Engineers often develop technologies that greatly enhance our quality of life. They also bolster economic growth, by designing efficient manufacturing processes and infrastructure, that increase productivity and reduce costs.

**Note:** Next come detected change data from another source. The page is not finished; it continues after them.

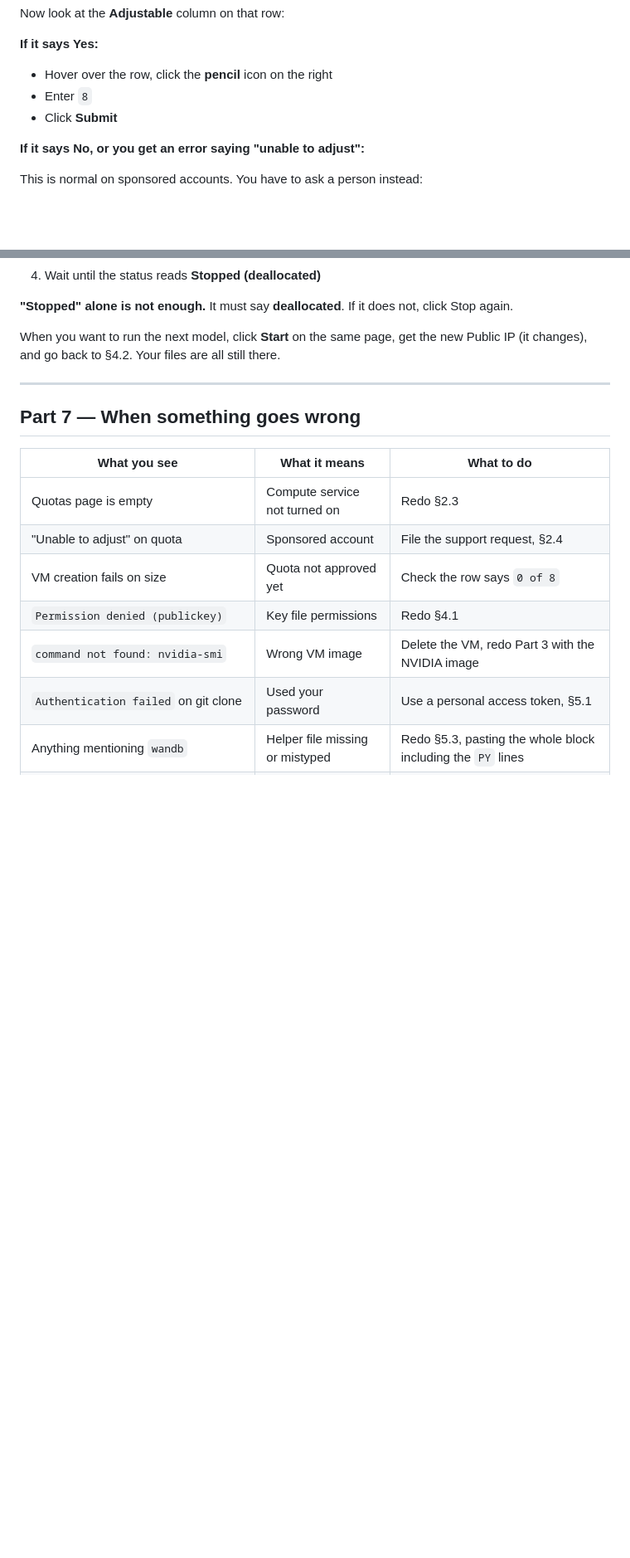
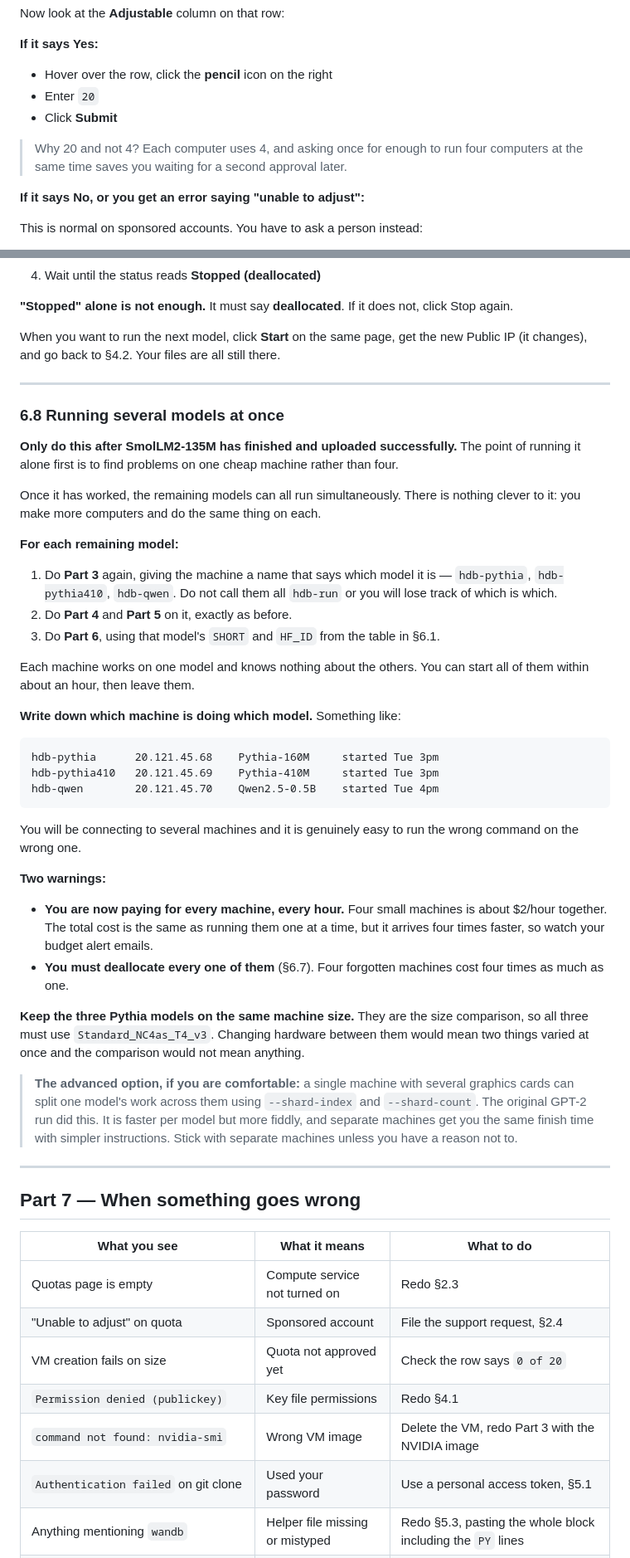
Before and after one commit to guptaneil1/algoverse-summer-26, a Markdown page: docs/CROSS_MODEL_RUNBOOK.md, 2 parts joined by grey strips. Shown at 83% size. Drawn GitHub-style; blank space fills up the shorter version.

````diff
--- a/docs/CROSS_MODEL_RUNBOOK.md
+++ b/docs/CROSS_MODEL_RUNBOOK.md
@@ -207,8 +230,11 @@ Now look at the **Adjustable** column on that row:
 
 **If it says Yes:**
 - Hover over the row, click the **pencil** icon on the right
-- Enter `8`
+- Enter `20`
 - Click **Submit**
+
+> Why 20 and not 4? Each computer uses 4, and asking once for enough to run four
+> computers at the same time saves you waiting for a second approval later.
 
 **If it says No, or you get an error saying "unable to adjust":**
 
@@ -644,13 +671,63 @@ IP (it changes), and go back to §4.2. Your files are all still there.
 
 ---
 
+### 6.8 Running several models at once
+
+**Only do this after SmolLM2-135M has finished and uploaded successfully.** The point of
+running it alone first is to find problems on one cheap machine rather than four.
+
+Once it has worked, the remaining models can all run simultaneously. There is nothing
+clever to it: you make more computers and do the same thing on each.
+
+**For each remaining model:**
+
+1. Do **Part 3** again, giving the machine a name that says which model it is —
+   `hdb-pythia`, `hdb-pythia410`, `hdb-qwen`. Do not call them all `hdb-run` or you will
+   lose track of which is which.
+2. Do **Part 4** and **Part 5** on it, exactly as before.
+3. Do **Part 6**, using that model's `SHORT` and `HF_ID` from the table in §6.1.
+
+Each machine works on one model and knows nothing about the others. You can start all of
+them within about an hour, then leave them.
+
+**Write down which machine is doing which model.** Something like:
+
+```
+hdb-pythia      20.121.45.68    Pythia-160M     started Tue 3pm
+hdb-pythia410   20.121.45.69    Pythia-410M     started Tue 3pm
+hdb-qwen        20.121.45.70    Qwen2.5-0.5B    started Tue 4pm
+```
+
+You will be connecting to several machines and it is genuinely easy to run the wrong
+command on the wrong one.
+
+**Two warnings:**
+
+- **You are now paying for every machine, every hour.** Four small machines is about
+  $2/hour together. The total cost is the same as running them one at a time, but it
+  arrives four times faster, so watch your budget alert emails.
+- **You must deallocate every one of them** (§6.7). Four forgotten machines cost four
+  times as much as one.
+
+**Keep the three Pythia models on the same machine size.** They are the size comparison, so
+all three must use `Standard_NC4as_T4_v3`. Changing hardware between them would mean two
+things varied at once and the comparison would not mean anything.
+
+> **The advanced option, if you are comfortable:** a single machine with several graphics
+> cards can split one model's work across them using `--shard-index` and `--shard-count`.
+> The original GPT-2 run did this. It is faster per model but more fiddly, and separate
+> machines get you the same finish time with simpler instructions. Stick with separate
+> machines unless you have a reason not to.
+
+---
+
 ## Part 7 — When something goes wrong
 
 | What you see | What it means | What to do |
 |---|---|---|
 | Quotas page is empty | Compute service not turned on | Redo §2.3 |
 | "Unable to adjust" on quota | Sponsored account | File the support request, §2.4 |
-| VM creation fails on size | Quota not approved yet | Check the row says `0 of 8` |
+| VM creation fails on size | Quota not approved yet | Check the row says `0 of 20` |
 | `Permission denied (publickey)` | Key file permissions | Redo §4.1 |
 | `command not found: nvidia-smi` | Wrong VM image | Delete the VM, redo Part 3 with the NVIDIA image |
 | `Authentication failed` on git clone | Used your password | Use a personal access token, §5.1 |
````
Also changed, not shown: other parts of docs/CROSS_MODEL_RUNBOOK.md (+30 -6 lines).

In today’s age, where environmental sustainability poses a growing concern, engineers also address the pressing issues of renewable energy development and sustainable living. Last but definitely not least, they are crucial in ensuring the safety of important structures and buildings we inhabit and are tasked with expertly mitigating risks to maximize safety.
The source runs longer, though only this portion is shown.